*** Data section ***

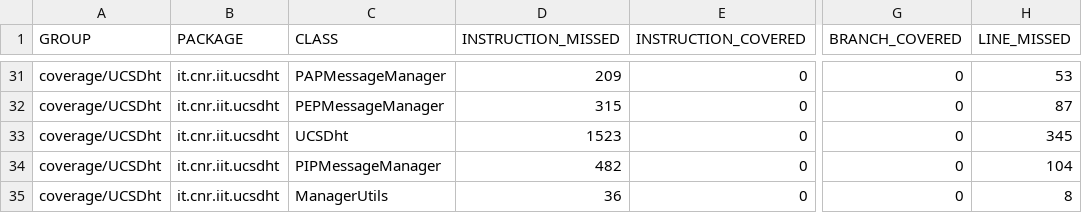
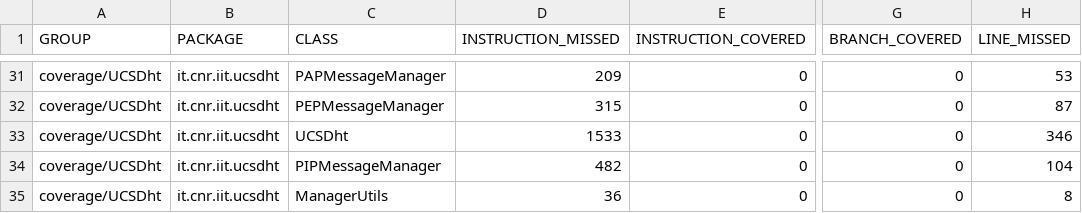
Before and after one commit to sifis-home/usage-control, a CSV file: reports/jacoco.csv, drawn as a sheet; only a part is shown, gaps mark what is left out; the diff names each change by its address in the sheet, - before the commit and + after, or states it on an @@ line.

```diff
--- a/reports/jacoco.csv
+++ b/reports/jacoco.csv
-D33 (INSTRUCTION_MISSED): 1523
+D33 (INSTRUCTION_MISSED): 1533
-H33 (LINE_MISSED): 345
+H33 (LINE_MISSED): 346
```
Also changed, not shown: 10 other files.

*** End of Data section ***

**Exercise description**
Pictures are not part of the copy. Return every record exactly.

**Output of the exercise**
Before and after one commit to sifis-home/usage-control, a CSV file: reports/jacoco.csv, drawn as a sheet; only a part is shown, gaps mark what is left out; the diff names each change by its address in the sheet, - before the commit and + after, or states it on an @@ line.

```diff
--- a/reports/jacoco.csv
+++ b/reports/jacoco.csv
-D33 (INSTRUCTION_MISSED): 1523
+D33 (INSTRUCTION_MISSED): 1533
-H33 (LINE_MISSED): 345
+H33 (LINE_MISSED): 346
```
Also changed, not shown: 10 other files.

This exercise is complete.